The negotiations began in Vienna in April last year but hit a snag in March amid differences between Tehran and Washington, notably over a demand by Iran that its Islamic Revolutionary Guard Corps be removed from a US terror list.
Separate, indirect talks between Iran and the United States will be held under EU mediation in a Gulf Arab country to try to hammer out the remaining sticking points, Borrell said.
“We will resume the talks on the JCPOA in the coming days… I mean quickly, immediately,” Borrell told a news conference in the Iranian capital, referring to the accord by its formal name, the Joint Comprehensive Plan of Action.
The landmark nuclear deal has been hanging by a thread since 2018, when then US president Donald Trump unilaterally withdrew from the accord and began imposing harsh economic sanctions on America’s arch enemy.
The administration of incumbent US President Joe Biden has sought to return to the agreement, saying it would be the best path with the Islamic republic.
Separate Iran-US talks
“We agreed today that this visit will be followed by the resumption of negotiations also between Iran and the US facilitated by my team to try to solve the last outstanding issues,” said Borrell.
Negotiations between Iran and the United States would be held in a Gulf country to avoid confusion with the broader talks in Vienna, he said.
“Because they’re bilateral contacts between Iran and the United States, we prefer to do it in a different place,” Borrell said.
He said the contacts would begin “sooner than you can imagine” but would be indirect with his EU team on hand to establish contacts.
The JCPOA itself was agreed after initial contacts between Iran and the United States in the neutral Gulf sultanate of Oman, which has long maintained good relations with both parties.

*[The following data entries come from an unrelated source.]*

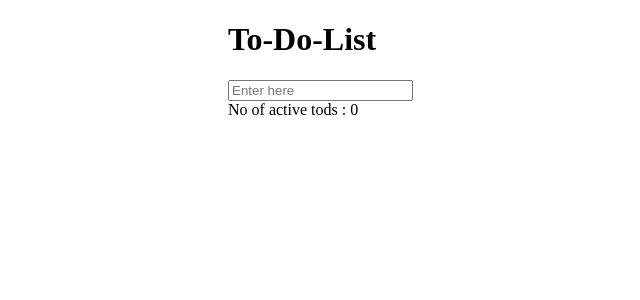
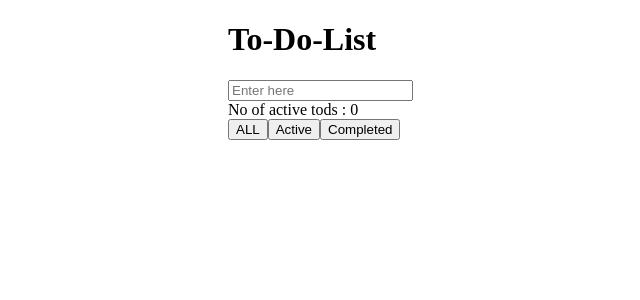
Before and after one commit to gauravm-bit/newtodos, a React (Create React App) app: page / in a window 1280 px wide. Shown: the top 300 px of the page, without its empty margins (96-736 px from the left). Built offline with nearby package versions, Linux system fonts and the light colour scheme.

Commit message:
ADDED: toggle button for active/completed/all

```diff
--- a/src/components/ToDoList.js
+++ b/src/components/ToDoList.js
@@ -7,6 +7,7 @@ class ToDoList extends React.Component {
 
     state = {
         todos: [],
+        toDoToShow : "all"
     }
 
     addToDo = (todo) => {
@@ -31,13 +32,29 @@ class ToDoList extends React.Component {
         })
     }
 
+    changeView = (s) => {
+        this.setState({
+            toDoToShow : s
+        })
+    }
+
     render() {
 
-        console.log(this.state.todos);
+        let todos = []
+
+        if(this.state.toDoToShow === "all"){
+            todos = this.state.todos
+        }
+        else if(this.state.toDoToShow === "completed") {
+            todos = this.state.todos.filter(todo => todo.complete )
+        }
+        else if (this.state.toDoToShow === "active"){
+            todos = this.state.todos.filter(todo => !todo.complete)
+        }
         return <div className="to-Do-list">
             <h1>To-Do-List</h1>
             <ToDoForm addToDo={this.addToDo} />
-            {this.state.todos.map((todo) => {
+            {todos.map((todo) => {
                 return <ToDo
                     key={todo.id}
                     todo={todo}
@@ -48,6 +65,17 @@ class ToDoList extends React.Component {
             <div>
                 No of active tods : {this.state.todos.filter(todo => !todo.complete).length}
             </div>
+            <div>
+                <button onClick={()=>this.changeView("all")}>
+                    ALL
+                </button>
+                <button onClick={()=>this.changeView("active")}>
+                    Active
+                </button>
+                <button onClick={()=>this.changeView("completed")}>
+                    Completed
+                </button>
+            </div>
         </div>
     }
 }
```
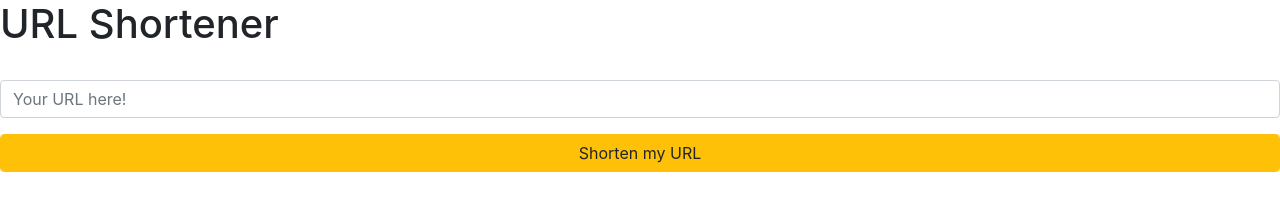
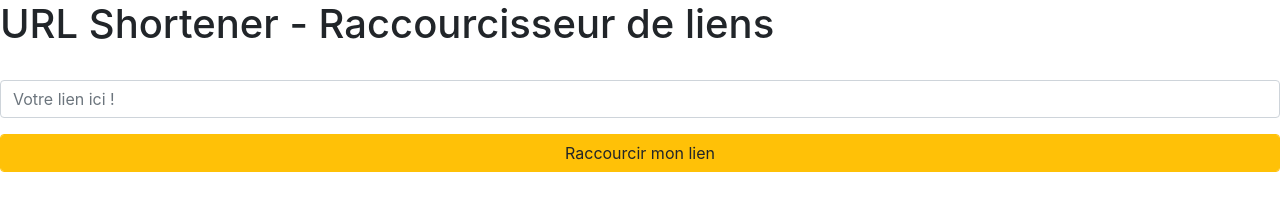
Before and after one commit to flv12/url-shortener, a website built with Parcel: page src/index.html in a window 1280 px wide. Built offline with nearby package versions, Linux system fonts and the light colour scheme.

Commit message:
Language stuff

```diff
--- a/src/index.html
+++ b/src/index.html
@@ -1,12 +1,12 @@
 <!DOCTYPE html>
-<html lang="en">
+<html lang="fr">
   <head>
     <meta charset="utf-8" />
     <meta http-equiv="X-UA-Compatible" content="IE=edge" />
     <meta name="viewport" content="width=device-width, initial-scale=1" />
     <meta name="description" content="A cool thing made with Glitch" />
 
-    <title>URL Shortener</title>
+    <title>URL Shortener - Raccourcisseur de liens</title>
 
     <link id="favicon" rel="icon" href="/scissors.png" type="image/x-icon" />
     <!-- import the webpage's stylesheet -->
@@ -24,14 +24,14 @@
   </head>
   <body>
     <main>
-      <h1>URL Shortener</h1>
+      <h1>URL Shortener - Raccourcisseur de liens</h1>
       <form>
         <label for="url"></label>
         <input
           name="url"
-          aria-label="Your URL"
+          aria-label="Votre lien"
           type="url"
-          placeholder="Your URL here!"
+          placeholder="Votre lien ici !"
           class="form-group form-control"
         />
         <button
@@ -39,7 +39,7 @@
           class="form-group form-control btn btn-warning"
           id="new-url"
         >
-          Shorten my URL
+          Raccourcir mon lien
         </button>
       </form>
       <section class="short-url"></section>
```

The EU foreign policy chief was speaking after a two-hour meeting with Iran’s Foreign Minister Hossein Amir-Abdollahian, on the second day of a previously unannounced visit to Tehran.
Amir-Abdollahian confirmed the resumption of the Vienna talks.
“We will try to solve the problems and differences through the talks that will resume soon,” Amir-Abdollahian said, adding the key for Tehran was “the full economic benefit of Iran from the agreement concluded in 2015”, in other words the lifting of US economic sanctions.
On the eve of Borrell’s trip, the US point man on Iran, Robert Malley, had “reiterated firm US commitment to come back to the deal” over a meal with the EU diplomatic chief, according to the EU’s coordinator for the talks, Enrique Mora.
“We remain committed to the path of meaningful diplomacy, in consultation with our European partners,” Malley said in a tweet.
In April, Secretary of State Antony Blinken said the United States still believed a return to the accord was “the best way to address the nuclear challenge posed by Iran”.
Blinken warned at the time that the “breakout time” for Iran to develop a nuclear bomb if it so chooses was “down to a matter of weeks” after the deal pushed it beyond a year.
The International Atomic Energy Agency’s board of governors adopted a resolution this month censuring Iran for failing to adequately explain the previous discovery of traces of enriched uranium at three sites which Tehran had not declared as having hosted nuclear activities.
On the same day, June 8, Tehran said it had disconnected a number of IAEA cameras that had been monitoring its nuclear sites.
IAEA chief Rafael Grossi later confirmed 27 cameras had been disconnected, leaving about 40 still in place.
The move by Iran, he warned, could deal a “fatal blow” to the negotiations unless the UN nuclear watchdog’s inspectors were given access within three to four weeks.
During the talks in Vienna aimed at reviving the accord, Iran has repeatedly called for guarantees from the Biden administration that there will be no repeat of Trump’s pull-out.
Borrell came to “give a last-ditch ultimatum, declaring that if the negotiations do not lead to an agreement, the failure of the talks will be announced in the days and weeks to come”, according to Iranian analyst Ahmad Zeidabadi.
But he told AFP: “I think there are good chances that an agreement can be concluded” because it is in the interest of the various parties.
(This story has not been edited and is auto-generated from a syndicated feed.)